Valerie said her son has been formulating this film for awhile. “He created an alien language and has a tattered book full of ideas,” she said.

Zach Breder (center) with some of his cast on his sci-fi movie that Make a Wish set up. CONTRIBUTED
Caption
Zach Breder (center) with some of his cast on his sci-fi movie that Make a Wish set up. CONTRIBUTED

Credit: CONTRIB

Credit: CONTRIB

Zach, who makes a Hitchcock-like cameo in his own film as a dead body, said he was offered a Make-A-Wish three years ago. At first, he just wanted to go on the set of Quentin Tarantino’s “Once Upon A Time in Hollywood” to meet the actors. A treehouse was considered. But it eventually crystallized into this movie because “I’ve known for quite awhile I was going to be a filmmaker.”

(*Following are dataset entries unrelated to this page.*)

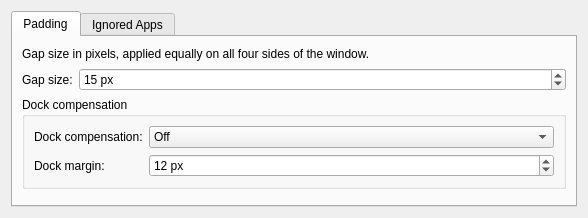
Above: maxpadd/contents/ui/config.ui from agarre/maxpadd before the change. Below: the same form after it.
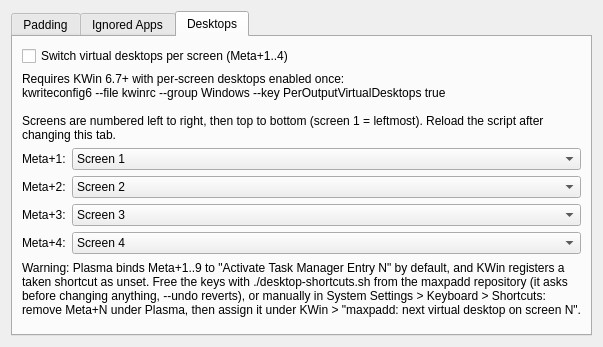
That is the form after the change. The open tabs and pages were chosen to show the change.

Commit message:
feat: add per-screen desktop switch tab
Opt-in Desktops tab: Meta+1..4 cycle one screen's virtual desktop (Hyprland workspace-per-monitor). Bump 2.2.0.

What changed in the file:
```diff
--- a/maxpadd/contents/ui/config.ui
+++ b/maxpadd/contents/ui/config.ui
@@ -175,6 +175,135 @@
                         </layout>
                     </widget>
 
+                    <!-- Tab 3: Desktops (per-screen virtual desktop switch, off by default) -->
+                    <widget class="QWidget" name="tabDesktops">
+                        <attribute name="title">
+                            <string>Desktops</string>
+                        </attribute>
+                        <layout class="QVBoxLayout" name="desktopsLayout">
+                            <item>
+                                <widget class="QCheckBox" name="kcfg_desktopSwitchEnabled">
+                                    <property name="text">
+                                        <string>Switch virtual desktops per screen (Meta+1..4)</string>
+                                    </property>
+                                    <property name="toolTip">
+                                        <string>Each shortcut cycles the virtual desktop of ONE screen, wherever the mouse is — like Hyprland workspaces per monitor.</string>
+                                    </property>
+                                </widget>
+                            </item>
+                            <item>
+                                <widget class="QLabel" name="labelDesktopsInfo">
+                                    <property name="text">
+                                        <string>Requires KWin 6.7+ with per-screen desktops enabled once:
+kwriteconfig6 --file kwinrc --group Windows --key PerOutputVirtualDesktops true
+
+Screens are numbered left to right, then top to bottom (screen 1 = leftmost). Reload the script after changing this tab.</string>
+                                    </property>
+                                    <property name="wordWrap">
+                                        <bool>true</bool>
+                                    </property>
+                                </widget>
+                            </item>
+                            <item>
+                                <layout class="QFormLayout" name="desktopsForm">
+                                    <item row="0" column="0">
+                                        <widget class="QLabel" name="labelSlot1">
+                                            <property name="text">
+                                                <string>Meta+1:</string>
+                                            </property>
+                                        </widget>
+                                    </item>
+                                    <item row="0" column="1">
+                                        <widget class="QComboBox" name="kcfg_desktopSlot1">
+                                            <property name="currentIndex">
+                                                <number>1</number>
+                                            </property>
+                                            <item><property name="text"><string>Off</string></property></item>
+                                            <item><property name="text"><string>Screen 1</string></property></item>
+                                            <item><property name="text"><string>Screen 2</string></property></item>
+                                            <item><property name="text"><string>Screen 3</string></property></item>
+                                            <item><property name="text"><string>Screen 4</string></property></item>
+                                        </widget>
+                                    </item>
+                                    <item row="1" column="0">
+                                        <widget class="QLabel" name="labelSlot2">
+                                            <property name="text">
+                                                <string>Meta+2:</string>
+                                            </property>
+                                        </widget>
+                                    </item>
+                                    <item row="1" column="1">
+                                        <widget class="QComboBox" name="kcfg_desktopSlot2">
+                                            <property name="currentIndex">
+                                                <number>2</number>
+                                            </property>
+                                            <item><property name="text"><string>Off</string></property></item>
+                                            <item><property name="text"><string>Screen 1</string></property></item>
+                                            <item><property name="text"><string>Screen 2</string></property></item>
+                                            <item><property name="text"><string>Screen 3</string></property></item>
+                                            <item><property name="text"><string>Screen 4</string></property></item>
+                                        </widget>
+                                    </item>
+                                    <item row="2" column="0">
+                                        <widget class="QLabel" name="labelSlot3">
+                                            <property name="text">
+                                                <string>Meta+3:</string>
+                                            </property>
+                                        </widget>
+                                    </item>
+                                    <item row="2" column="1">
+                                        <widget class="QComboBox" name="kcfg_desktopSlot3">
+                                            <property name="currentIndex">
+                                                <number>3</number>
+                                            </property>
+                                            <item><property name="text"><string>Off</string></property></item>
+                                            <item><property name="text"><string>Screen 1</string></property></item>
+                                            <item><property name="text"><string>Screen 2</string></property></item>
+                                            <item><property name="text"><string>Screen 3</string></property></item>
+                                            <item><property name="text"><string>Screen 4</string></property></item>
+                                        </widget>
+                                    </item>
+                                    <item row="3" column="0">
+                                        <widget class="QLabel" name="labelSlot4">
+                                            <property name="text">
+                                                <string>Meta+4:</string>
+                                            </property>
+                                        </widget>
+                                    </item>
+                                    <item row="3" column="1">
+                                        <widget class="QComboBox" name="kcfg_desktopSlot4">
+                                            <property name="currentIndex">
+                                                <number>4</number>
+                                            </property>
+                                            <item><property name="text"><string>Off</string></property></item>
+                                            <item><property name="text"><string>Screen 1</string></property></item>
+                                            <item><property name="text"><string>Screen 2</string></property></item>
+                                            <item><property name="text"><string>Screen 3</string></property></item>
+                                            <item><property name="text"><string>Screen 4</string></property></item>
+                                        </widget>
+                                    </item>
+                                </layout>
+                            </item>
+                            <item>
+                                <widget class="QLabel" name="labelDesktopsWarning">
+                                    <property name="text">
+                                        <string>Warning: Plasma binds Meta+1..9 to "Activate Task Manager Entry N" by default, and KWin registers a taken shortcut as unset. Free the keys with ./desktop-shortcuts.sh from the maxpadd repository (it asks before changing anything, --undo reverts), or manually in System Settings &gt; Keyboard &gt; Shortcuts: remove Meta+N under Plasma, then assign it under KWin &gt; "maxpadd: next virtual desktop on screen N".</string>
+                                    </property>
+                                    <property name="wordWrap">
+                                        <bool>true</bool>
+                                    </property>
+                                </widget>
+                            </item>
+                            <item>
+                                <spacer name="desktopsSpacer">
+                                    <property name="orientation">
+                                        <enum>Qt::Vertical</enum>
+                                    </property>
+                                </spacer>
+                            </item>
+                        </layout>
+                    </widget>
+
                 </widget>
             </item>
         </layout>
```
The commit also changes 6 other files.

The premise of the movie: the lead kid Chris, his sister Emma and two friends embark on a journey to find a missing uncle they think might have been abducted by aliens.

Frank Patterson, president and CEO of Trilith Studios, said the budget for this film, if everyone was compensated at proper rates, would exceed $1 million.

In comparison, Zach’s homemade movies have prop budgets of under $100. His biggest indulgence: a fog machine he purchased from Amazon.

Some of the volunteers on the film have worked on Marvel and Harry Potter franchises.

“We’re a place where creatives fulfill their dreams, where they feel like anything is possible,” Patterson said. “That’s how we want Zach to feel.”

About the Author

ajc.com